Cascadia Magazine’s debut book review:

Chief Seattle and the Town That Took His Name

Chief Seattle, the man the city of Seattle is named for, has long been the subject of popular mythology, used to promote the idea of the “noble savage,” environmentalism, or a shallow Native American-inspired spirituality. The actual man was much more complicated, according to David Buerge’s Chief Seattle and the Town That Took His Name.

In our first book review  published at Cascadia Magazine, we’re proud to have former Seattle Times book critic Michael Upchurch on the job. Michael gives a sharp appraisal of the book, noting how Buerge goes into detail to describe both the pioneer town of Seattle and the Duwamish tribal culture that preceded it. Michael notes it’s a rich portrait of a “living, conflicted figure who did the best he could with the circumstances he was dealt.”

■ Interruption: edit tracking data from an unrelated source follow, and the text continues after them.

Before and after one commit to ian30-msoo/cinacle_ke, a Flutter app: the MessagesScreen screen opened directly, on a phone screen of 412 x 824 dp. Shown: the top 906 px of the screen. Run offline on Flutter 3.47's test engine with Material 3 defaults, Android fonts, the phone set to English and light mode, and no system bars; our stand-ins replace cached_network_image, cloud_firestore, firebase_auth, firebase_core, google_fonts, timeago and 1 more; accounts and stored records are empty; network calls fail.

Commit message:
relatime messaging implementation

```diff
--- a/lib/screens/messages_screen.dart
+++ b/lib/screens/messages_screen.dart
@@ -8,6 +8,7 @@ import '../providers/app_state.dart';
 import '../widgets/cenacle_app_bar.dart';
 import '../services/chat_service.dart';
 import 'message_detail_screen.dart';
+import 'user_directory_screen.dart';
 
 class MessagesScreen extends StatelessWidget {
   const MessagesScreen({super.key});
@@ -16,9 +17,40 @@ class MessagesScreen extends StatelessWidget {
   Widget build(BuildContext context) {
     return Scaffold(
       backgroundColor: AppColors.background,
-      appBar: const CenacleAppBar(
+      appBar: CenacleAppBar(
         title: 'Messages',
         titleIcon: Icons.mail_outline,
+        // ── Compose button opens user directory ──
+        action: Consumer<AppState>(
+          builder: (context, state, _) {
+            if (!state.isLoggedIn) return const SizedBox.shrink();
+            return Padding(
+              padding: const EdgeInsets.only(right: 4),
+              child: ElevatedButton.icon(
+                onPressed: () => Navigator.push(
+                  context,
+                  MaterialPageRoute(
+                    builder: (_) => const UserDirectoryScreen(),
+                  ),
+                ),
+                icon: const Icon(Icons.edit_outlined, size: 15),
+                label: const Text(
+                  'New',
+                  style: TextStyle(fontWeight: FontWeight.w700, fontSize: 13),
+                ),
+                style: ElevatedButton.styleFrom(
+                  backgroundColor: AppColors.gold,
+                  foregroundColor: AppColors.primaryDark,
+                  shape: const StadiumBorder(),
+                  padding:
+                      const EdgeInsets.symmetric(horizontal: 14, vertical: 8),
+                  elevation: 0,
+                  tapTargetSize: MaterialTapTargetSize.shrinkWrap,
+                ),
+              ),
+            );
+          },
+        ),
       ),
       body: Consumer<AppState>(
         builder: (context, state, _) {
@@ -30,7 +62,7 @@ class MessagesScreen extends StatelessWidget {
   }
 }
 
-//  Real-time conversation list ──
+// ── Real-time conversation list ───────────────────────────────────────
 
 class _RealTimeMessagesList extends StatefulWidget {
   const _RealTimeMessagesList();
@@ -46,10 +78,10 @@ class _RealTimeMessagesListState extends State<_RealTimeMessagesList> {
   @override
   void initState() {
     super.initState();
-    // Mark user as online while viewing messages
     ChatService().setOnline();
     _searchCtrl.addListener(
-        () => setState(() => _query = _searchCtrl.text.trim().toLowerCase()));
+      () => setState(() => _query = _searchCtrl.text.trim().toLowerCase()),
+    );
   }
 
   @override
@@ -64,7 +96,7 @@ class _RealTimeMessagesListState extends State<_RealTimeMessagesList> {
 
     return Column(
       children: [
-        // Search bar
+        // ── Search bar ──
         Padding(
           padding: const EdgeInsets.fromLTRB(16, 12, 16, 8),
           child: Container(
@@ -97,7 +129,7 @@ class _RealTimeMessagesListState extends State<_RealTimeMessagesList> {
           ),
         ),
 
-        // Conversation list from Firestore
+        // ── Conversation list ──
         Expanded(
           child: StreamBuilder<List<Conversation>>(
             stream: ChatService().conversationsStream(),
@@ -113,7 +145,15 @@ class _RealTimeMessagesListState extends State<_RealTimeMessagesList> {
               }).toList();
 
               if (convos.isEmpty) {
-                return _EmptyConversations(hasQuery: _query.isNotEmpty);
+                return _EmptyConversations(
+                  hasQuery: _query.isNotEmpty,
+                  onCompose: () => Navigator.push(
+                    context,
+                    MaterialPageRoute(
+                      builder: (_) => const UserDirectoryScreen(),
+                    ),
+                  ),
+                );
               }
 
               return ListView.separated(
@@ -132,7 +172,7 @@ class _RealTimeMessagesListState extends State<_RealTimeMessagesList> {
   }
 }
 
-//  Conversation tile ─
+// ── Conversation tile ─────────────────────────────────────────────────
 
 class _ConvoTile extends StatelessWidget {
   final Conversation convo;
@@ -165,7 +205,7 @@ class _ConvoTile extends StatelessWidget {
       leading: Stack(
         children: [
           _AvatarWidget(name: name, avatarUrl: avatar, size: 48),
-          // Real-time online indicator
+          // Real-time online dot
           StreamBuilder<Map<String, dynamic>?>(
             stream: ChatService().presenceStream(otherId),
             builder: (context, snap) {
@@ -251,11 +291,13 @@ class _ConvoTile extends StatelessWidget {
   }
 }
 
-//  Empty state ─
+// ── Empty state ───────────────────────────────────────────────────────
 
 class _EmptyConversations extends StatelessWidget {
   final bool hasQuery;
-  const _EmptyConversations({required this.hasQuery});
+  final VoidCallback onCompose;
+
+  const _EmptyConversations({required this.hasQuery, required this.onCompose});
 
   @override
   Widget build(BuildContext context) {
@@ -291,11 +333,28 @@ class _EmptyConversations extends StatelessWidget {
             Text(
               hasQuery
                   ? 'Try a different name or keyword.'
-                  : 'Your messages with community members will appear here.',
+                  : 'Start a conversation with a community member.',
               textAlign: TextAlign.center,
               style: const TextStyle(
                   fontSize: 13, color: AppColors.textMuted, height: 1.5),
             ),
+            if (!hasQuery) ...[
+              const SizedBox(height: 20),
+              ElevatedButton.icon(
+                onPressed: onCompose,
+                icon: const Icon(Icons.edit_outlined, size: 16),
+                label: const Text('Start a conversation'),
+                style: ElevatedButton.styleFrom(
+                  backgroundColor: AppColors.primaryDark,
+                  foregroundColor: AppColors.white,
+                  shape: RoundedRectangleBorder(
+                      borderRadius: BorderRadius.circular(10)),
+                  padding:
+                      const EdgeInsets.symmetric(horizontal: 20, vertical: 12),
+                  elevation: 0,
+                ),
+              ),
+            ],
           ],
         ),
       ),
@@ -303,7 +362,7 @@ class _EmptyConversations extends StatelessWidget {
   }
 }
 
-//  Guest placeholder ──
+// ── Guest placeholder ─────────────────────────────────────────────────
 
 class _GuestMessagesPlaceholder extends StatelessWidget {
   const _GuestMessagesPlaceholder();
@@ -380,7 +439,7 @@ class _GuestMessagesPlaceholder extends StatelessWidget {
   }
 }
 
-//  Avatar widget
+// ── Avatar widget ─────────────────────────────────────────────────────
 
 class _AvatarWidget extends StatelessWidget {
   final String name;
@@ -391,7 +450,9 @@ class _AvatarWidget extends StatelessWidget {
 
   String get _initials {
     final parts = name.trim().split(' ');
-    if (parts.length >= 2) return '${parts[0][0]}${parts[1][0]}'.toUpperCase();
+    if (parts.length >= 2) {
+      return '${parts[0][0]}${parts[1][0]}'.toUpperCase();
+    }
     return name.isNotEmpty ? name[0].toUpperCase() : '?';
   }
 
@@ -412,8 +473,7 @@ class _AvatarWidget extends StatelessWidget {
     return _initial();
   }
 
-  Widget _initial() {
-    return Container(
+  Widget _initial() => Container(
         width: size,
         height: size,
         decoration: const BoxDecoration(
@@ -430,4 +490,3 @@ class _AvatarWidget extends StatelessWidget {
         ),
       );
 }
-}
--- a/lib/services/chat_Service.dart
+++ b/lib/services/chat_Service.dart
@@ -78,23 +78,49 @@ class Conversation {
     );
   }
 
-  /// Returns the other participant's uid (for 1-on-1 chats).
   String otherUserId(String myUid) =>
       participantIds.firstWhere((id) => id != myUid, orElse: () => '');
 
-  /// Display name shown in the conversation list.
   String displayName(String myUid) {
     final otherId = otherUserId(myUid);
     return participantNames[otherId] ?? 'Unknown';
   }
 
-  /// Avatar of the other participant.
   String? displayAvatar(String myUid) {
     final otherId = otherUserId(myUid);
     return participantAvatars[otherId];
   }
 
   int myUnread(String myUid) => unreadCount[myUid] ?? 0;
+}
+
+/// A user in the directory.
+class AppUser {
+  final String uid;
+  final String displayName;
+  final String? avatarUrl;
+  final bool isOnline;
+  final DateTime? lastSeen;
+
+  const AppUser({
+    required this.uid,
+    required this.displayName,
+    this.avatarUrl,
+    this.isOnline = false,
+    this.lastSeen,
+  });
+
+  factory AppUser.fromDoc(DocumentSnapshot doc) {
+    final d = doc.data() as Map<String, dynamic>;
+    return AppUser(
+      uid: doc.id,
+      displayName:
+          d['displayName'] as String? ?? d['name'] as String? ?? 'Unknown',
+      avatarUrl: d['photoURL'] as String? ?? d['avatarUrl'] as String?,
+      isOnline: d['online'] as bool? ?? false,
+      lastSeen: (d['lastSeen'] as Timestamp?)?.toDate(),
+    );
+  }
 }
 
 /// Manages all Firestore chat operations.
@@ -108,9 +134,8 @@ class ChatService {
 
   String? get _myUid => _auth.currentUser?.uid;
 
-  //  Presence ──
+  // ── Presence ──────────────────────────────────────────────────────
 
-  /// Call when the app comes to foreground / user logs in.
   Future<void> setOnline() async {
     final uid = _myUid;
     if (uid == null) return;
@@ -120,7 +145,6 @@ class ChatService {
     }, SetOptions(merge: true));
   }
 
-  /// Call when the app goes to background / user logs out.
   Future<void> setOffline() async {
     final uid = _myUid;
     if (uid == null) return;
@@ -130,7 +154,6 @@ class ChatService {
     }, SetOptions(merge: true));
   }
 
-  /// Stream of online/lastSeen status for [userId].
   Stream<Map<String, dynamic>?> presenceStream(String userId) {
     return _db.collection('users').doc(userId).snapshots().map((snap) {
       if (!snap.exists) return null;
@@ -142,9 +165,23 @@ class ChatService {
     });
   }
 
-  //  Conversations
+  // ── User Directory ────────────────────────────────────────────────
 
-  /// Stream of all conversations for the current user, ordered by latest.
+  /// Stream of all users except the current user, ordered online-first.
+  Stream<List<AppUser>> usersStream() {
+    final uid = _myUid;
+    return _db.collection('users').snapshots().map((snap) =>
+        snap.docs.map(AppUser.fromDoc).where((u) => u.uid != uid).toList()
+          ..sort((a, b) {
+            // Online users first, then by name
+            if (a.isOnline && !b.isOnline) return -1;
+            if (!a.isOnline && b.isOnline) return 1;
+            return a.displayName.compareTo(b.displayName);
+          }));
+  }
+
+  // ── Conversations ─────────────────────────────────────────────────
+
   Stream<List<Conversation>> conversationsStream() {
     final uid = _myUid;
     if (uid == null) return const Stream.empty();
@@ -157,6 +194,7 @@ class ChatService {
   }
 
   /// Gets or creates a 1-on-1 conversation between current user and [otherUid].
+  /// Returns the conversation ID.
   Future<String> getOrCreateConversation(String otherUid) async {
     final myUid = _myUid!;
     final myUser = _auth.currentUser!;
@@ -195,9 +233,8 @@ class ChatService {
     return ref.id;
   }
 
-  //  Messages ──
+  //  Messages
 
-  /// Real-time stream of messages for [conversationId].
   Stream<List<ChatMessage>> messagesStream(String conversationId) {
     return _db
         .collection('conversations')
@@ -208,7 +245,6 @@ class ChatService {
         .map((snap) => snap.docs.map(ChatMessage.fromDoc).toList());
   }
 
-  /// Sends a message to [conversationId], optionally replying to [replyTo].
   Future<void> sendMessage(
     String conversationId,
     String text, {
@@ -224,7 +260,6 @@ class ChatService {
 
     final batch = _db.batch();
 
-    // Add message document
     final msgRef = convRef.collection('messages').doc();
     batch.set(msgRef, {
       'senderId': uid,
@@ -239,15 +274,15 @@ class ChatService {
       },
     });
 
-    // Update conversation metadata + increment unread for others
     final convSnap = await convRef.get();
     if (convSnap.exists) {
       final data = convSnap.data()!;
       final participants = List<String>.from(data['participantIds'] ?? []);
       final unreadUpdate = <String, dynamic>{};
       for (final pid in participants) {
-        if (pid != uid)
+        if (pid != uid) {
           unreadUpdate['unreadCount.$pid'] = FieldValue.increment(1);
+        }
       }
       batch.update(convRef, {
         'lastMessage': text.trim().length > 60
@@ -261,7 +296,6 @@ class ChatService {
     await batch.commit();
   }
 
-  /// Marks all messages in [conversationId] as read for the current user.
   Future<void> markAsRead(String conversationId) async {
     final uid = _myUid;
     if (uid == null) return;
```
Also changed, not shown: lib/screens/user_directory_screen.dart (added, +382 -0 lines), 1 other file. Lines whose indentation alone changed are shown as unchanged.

Read the full review here.

Fish farming company misled WA officials, fined  $300K

Lynda Mapes at the Seattle Times reports on how Cooke Aquaculture misled Washington state officials after the collapse of a salmon pen last summer that released more than 200,000 Atlantic salmon into the Salish Sea. A report from the Department of Ecology found numerous cases of negligence and deception, and has fined the company $300,000. Meanwhile, local leaders found their warnings to WA state leaders about risks of fish farms regularly ignored.

Medically-assisted death in BC twice the national rate

CBC reports on British Columbia’s program of medically-assisted death–which helps provide relief to terminally-ill patients–and occurs at nearly twice the rate of the rest of Canada. The program leaves most decisions up to patient and doctors, the report notes. A follow-up feature tells the story of a Comox, BC couple who had to make difficult decisions when Storm Miller came down with inoperable stomach cancer.

Medicaid is working in Oregon

After the successful passage of Measure 101, which continued funding for Oregon’s Medicaid program, OPB reports on a new study that shows a $2 billion federal grant has improved coverage and reduced costs statewide.

How a poet and biology teacher is confronting climate change

KUOW has a great interview with Seattle-based poet and teacher Melinda Mueller, whose book The After imagines the earth after humans have gone extinct. Mueller is also the author of Mary’s Dust, a collection of poems inspired by Marys throughout history.

An Indigenous woman’s journey from the streets to film

The Tyee follows up with Angel Gates, who, when she was profiled by the paper in 2013, was a prostitute working the streets of Vancouver. Now she’s an actor in and an activist for the rights of aboriginal sex workers. Gates is the star of Luk Luk’I, Wayne Wapeemukwa’s film about Vancouver’s troubled Eastside during the 2010 Olympics, which was a surprise hit at the Toronto International Film Festival last year.

Steven Holl and Ed Weinstein: Two architects with roots in Cascadia

ARCADE and the BUILD blog have a two-part interview with acclaimed Cascadia architects Steven Holl and Ed Weinstein. Both were born in gritty Washington towns: Holl in Bremerton, and Weinstein in Aberdeen. In the far-ranging conversation, the architects reflect on influences and careers. Says Holl: ““If you want to be an architect, the first thing you need to know is how to cook. It teaches you about color, flavor, and texture.”
Read part one and part two of the interviews online.

That’s all from one of those days when you might actually believe the bluest skies you’ve ever seen ARE in Seattle.  –Andrew Engelson

Photo credit: Steven Holl’s St. Ignatius Chapel in Seattle, photo by Jules Antonio, CC BY-SA 2.0.